Mr Robert Luke Capehert, Novus Ordo Seclorum, Politics, Weekly Politikos



By Robert Capehert

Senior advisor to the Romney campaign, Gabriel Schoenfeld came into the 2012 presidential election to win and instead walked away suffering an avoidable lost. For those interested Mr Schoenfeld is publishing his account of the campaign on the Romney side of the river exposing the campaigns well kept but implicit dysfunction.

Schoenfeld sums up the Romney approach nicely when he says,

Romney’s top strategists saw the campaign not as a battle for the hearts and minds of Americans, but as a massive marketing and advertising challenge. On November 6, 2012, consumers would be asked to choose between two products. The key task was creating a start-up company called Romney for President, Inc., that, using every available marketing technique, would do what was necessary to ensure that the Romney brand was better known, better liked, and a better seller.

The ad men running the campaign thus believed that politics consisted not of leadership by a candidate speaking difficult truths to the American people, but of carefully matching Mitt Romney’s positions to the preferences of voters as they were revealed in polls.

No-one need read much further to come away with some basic problems with such a strategy. The big one out of the gate is such a campaign leaves almost no room to challenge the premises of progressive ideas about the state — a must if one is win elections into the future and return America back to its classical liberal roots.

When it comes to being a product — Romney could never beat Obama. Obama was a historical candidate. The super-deluxe product packaged with its own hype and broader appeal simply by being the first black American ever to reach the presidency and subsequently go on to run for reelection.

Schoenfeld continues,

Scripting Romney from morning to night with words favored by focus groups, the strategists running the campaign transformed a man noted for geniality and earnestness into a “severe conservative” who radiated insincerity. Along the way, they created a candidate who, despite his firm convictions on many matters, appeared to the public to have no convictions. Unfortunately, all too often, Mitt Romney willingly helped them along.

I’m not sure I agree with Romney ever coming off as a “ severe conservative,” but the persona of insincerity plagued Romney’s presidential attempts from the get go, going back to what would have been a “trial run” in 2008 — the year which gave rise to the Obama presidency.

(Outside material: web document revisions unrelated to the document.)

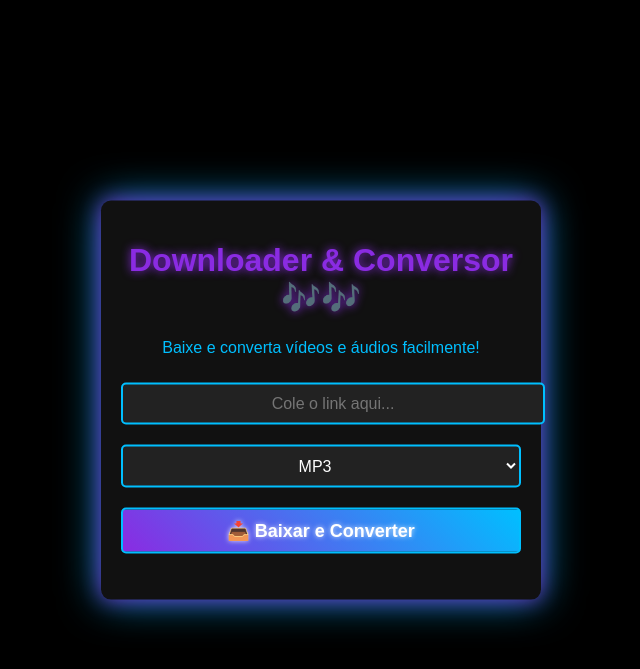
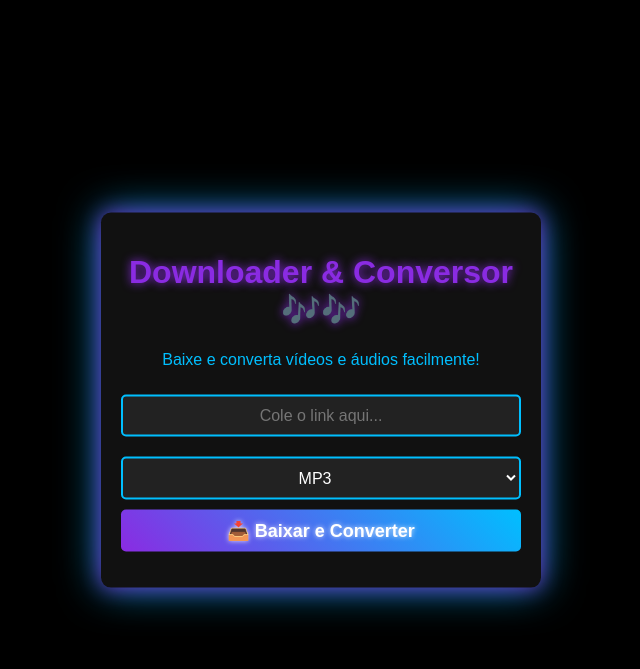
Before and after one commit to blackoutt444/conversor-de-audio, a Flask app: page / in a window 1280 px wide. Shown: the top 669 px of the page, without its empty margins (319-959 px from the left). Run offline with Flask 3, Linux system fonts and the light colour scheme.

Commit message:
style: ajusta tamanho do input e visual neon do frontend

```diff
--- a/templates/index.html
+++ b/templates/index.html
@@ -3,10 +3,8 @@
 <head>
     <meta charset="UTF-8">
     <meta name="viewport" content="width=device-width, initial-scale=1.0">
-    <link rel="icon" type="image/png" href="{{ url_for('static', filename='favicon.png') }}">
-    <title>Downloader & Conversor </title>
+    <title>Downloader & Conversor</title>
     <style>
-        /* Fundo preto e fontes */
         body {
             font-family: Arial, sans-serif;
             background-color: #000;
@@ -15,51 +13,58 @@
             padding: 20px;
         }
 
-        /* Centralizar o container na tela */
         .container {
             max-width: 400px;
             background: #111;
             padding: 20px;
             border-radius: 10px;
             box-shadow: 0 0 20px rgba(138, 43, 226, 0.8), 0 0 40px rgba(0, 191, 255, 0.8);
-
-    /* Novas propriedades para centralizar */
             position: absolute;
             top: 50%;
             left: 50%;
             transform: translate(-50%, -50%);
         }
 
+        h1 {
+            color: #8a2be2;
+            text-shadow: 0 0 10px #8a2be2;
+        }
 
-        /* Estilos para os inputs e botões */
-        input, select, button {
+        p {
+            color: #00bfff;
+        }
+
+        input[type="text"], select {
             width: 100%;
-            margin: 10px 0;
             padding: 10px;
+            font-size: 16px;
             border: 2px solid #00bfff;
             border-radius: 5px;
             background: #222;
             color: white;
-            font-size: 16px;
+            box-sizing: border-box;
+            margin: 10px 0;
+            outline: none;
             text-align: center;
-            outline: none;
         }
 
-        /* Efeito neon nos inputs ao focar */
-        input:focus, select:focus {
+        input[type="text"]:focus, select:focus {
             border-color: #8a2be2;
             box-shadow: 0 0 10px #8a2be2;
         }
 
-        /* Botão estilizado com efeito neon */
         button {
+            width: 100%;
             background: linear-gradient(45deg, #8a2be2, #00bfff);
             color: white;
             font-size: 18px;
             font-weight: bold;
+            padding: 10px;
+            border: none;
+            border-radius: 5px;
             cursor: pointer;
+            text-shadow: 0 0 5px rgba(255, 255, 255, 0.8);
             transition: 0.3s;
-            text-shadow: 0 0 5px rgba(255, 255, 255, 0.8);
         }
 
         button:hover {
@@ -67,7 +72,6 @@
             transform: scale(1.05);
         }
 
-        /* Mensagem de status */
         #status {
             margin-top: 15px;
             font-weight: bold;
@@ -78,8 +82,8 @@
 </head>
 <body>
     <div class="container">
-        <h1 style="color: #8a2be2; text-shadow: 0 0 10px #8a2be2;">Downloader & Conversor 🎶🎶</h1>
-        <p style="color: #00bfff;">Baixe e converta vídeos e áudios facilmente!</p>
+        <h1>Downloader & Conversor 🎶🎶</h1>
+        <p>Baixe e converta vídeos e áudios facilmente!</p>
 
         <input type="text" id="url" placeholder="Cole o link aqui..." />
 
```
Lines whose indentation alone changed are shown as unchanged.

Even so, the 2012 election was as close at it could have been given the circumstances, based upon how bad Obama’s job performance happened to have been over four years. Schoenfeld is apt when he writes,

Both as a candidate and as a president, George W. Bush had his share of defects. But one of the reasons he twice won presidential elections is that he was exactly who he said he was. Voters could tell, and they liked that. Both as a man and as a governor, Mitt Romney had his share of virtues, and no doubt they would have been on display had he become president. But one of the reasons he lost twice is that he was often not who he said he was. Voters could tell that, too — the artificiality of his focus-group-chosen language was often striking — and they didn’t like it at all.

Couldn’t agree more. Bush was Bush. While that gathered more enemies than it needed to (because of the Bush administration’s unwillingness to defend its more unpopular policy decisions) — especially in the sump of the second term — Romney never pulled this off, nor in my humble opinion, could he.

It could be noted the last two-term Republican presidents were “comfortable in their own skin” type gents — Reagan and Bush. They had firm marketing behind them but it only worked because each man had lead in their boxing mitts.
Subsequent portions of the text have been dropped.